One of the most challenging aspects of being a CEO is being fair to all your employees. Even if you do your best to treat everyone equally, there are times when your decisions or actions are misconstrued as favoring certain people within the company to the exclusion of others.
Your workers will begin to notice if they are required to abide by company rules, but select employees seem to get away with ignoring or disobeying them. This is how workers become disgruntled. They feel as though they are not being treated fairly—and, in this situation, they really are not.
How can you as CEO restore fairness among your workers? Start by setting the tone for your whole company:
First make sure that the rules themselves are fair.
Your company probably already has a set of rules for its employees, laid out in your employee handbook. Check to see when that handbook was last updated. If it was updated more than three or four years ago, go through all the regulations and see which ones actually fit your company now.
Most employees have no problem abiding by company rules. The rules, however, should make sense. As you are revising the company’s handbook, if you come across rules that create unnecessary work or waste employee time, consider deleting them. For example, requiring employees to stand around waiting to be signed out long after their shift is done does not make sense. It only produces resentment and aggravation. Find a way to speed up the process. Also get rid of any archaic rules that no longer fit your company’s needs and instead devise new rules that streamline production and increase efficiency. Rules like these make sense and seem fair to employees.
Included with the rules should be consequences for disregarding them. These consequences must apply to all employees no matter how high up in the company they are or how long they have worked there.

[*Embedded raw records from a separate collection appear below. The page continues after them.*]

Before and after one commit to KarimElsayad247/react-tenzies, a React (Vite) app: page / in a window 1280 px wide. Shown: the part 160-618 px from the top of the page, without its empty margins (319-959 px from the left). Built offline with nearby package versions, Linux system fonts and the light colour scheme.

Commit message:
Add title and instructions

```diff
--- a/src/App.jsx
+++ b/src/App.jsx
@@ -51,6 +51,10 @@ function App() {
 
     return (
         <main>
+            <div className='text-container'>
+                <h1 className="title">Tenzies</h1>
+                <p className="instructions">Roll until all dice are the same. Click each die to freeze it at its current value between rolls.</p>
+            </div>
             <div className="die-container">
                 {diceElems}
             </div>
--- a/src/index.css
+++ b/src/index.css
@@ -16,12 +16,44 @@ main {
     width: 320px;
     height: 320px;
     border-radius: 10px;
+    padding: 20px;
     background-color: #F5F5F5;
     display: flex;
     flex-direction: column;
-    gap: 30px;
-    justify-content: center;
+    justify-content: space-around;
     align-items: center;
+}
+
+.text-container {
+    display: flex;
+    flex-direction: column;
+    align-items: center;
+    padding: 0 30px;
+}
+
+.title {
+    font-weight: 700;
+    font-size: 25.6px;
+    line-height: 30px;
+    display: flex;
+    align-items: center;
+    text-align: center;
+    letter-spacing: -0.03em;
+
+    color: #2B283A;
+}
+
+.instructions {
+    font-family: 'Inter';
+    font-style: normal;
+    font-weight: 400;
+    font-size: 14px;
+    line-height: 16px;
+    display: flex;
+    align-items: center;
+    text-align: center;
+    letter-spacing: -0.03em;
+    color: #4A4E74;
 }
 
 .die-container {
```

Consequences can range from first and second warnings or being written up to suspension, docked pay, demotion or firing, depending on the type and severity of the rules broken.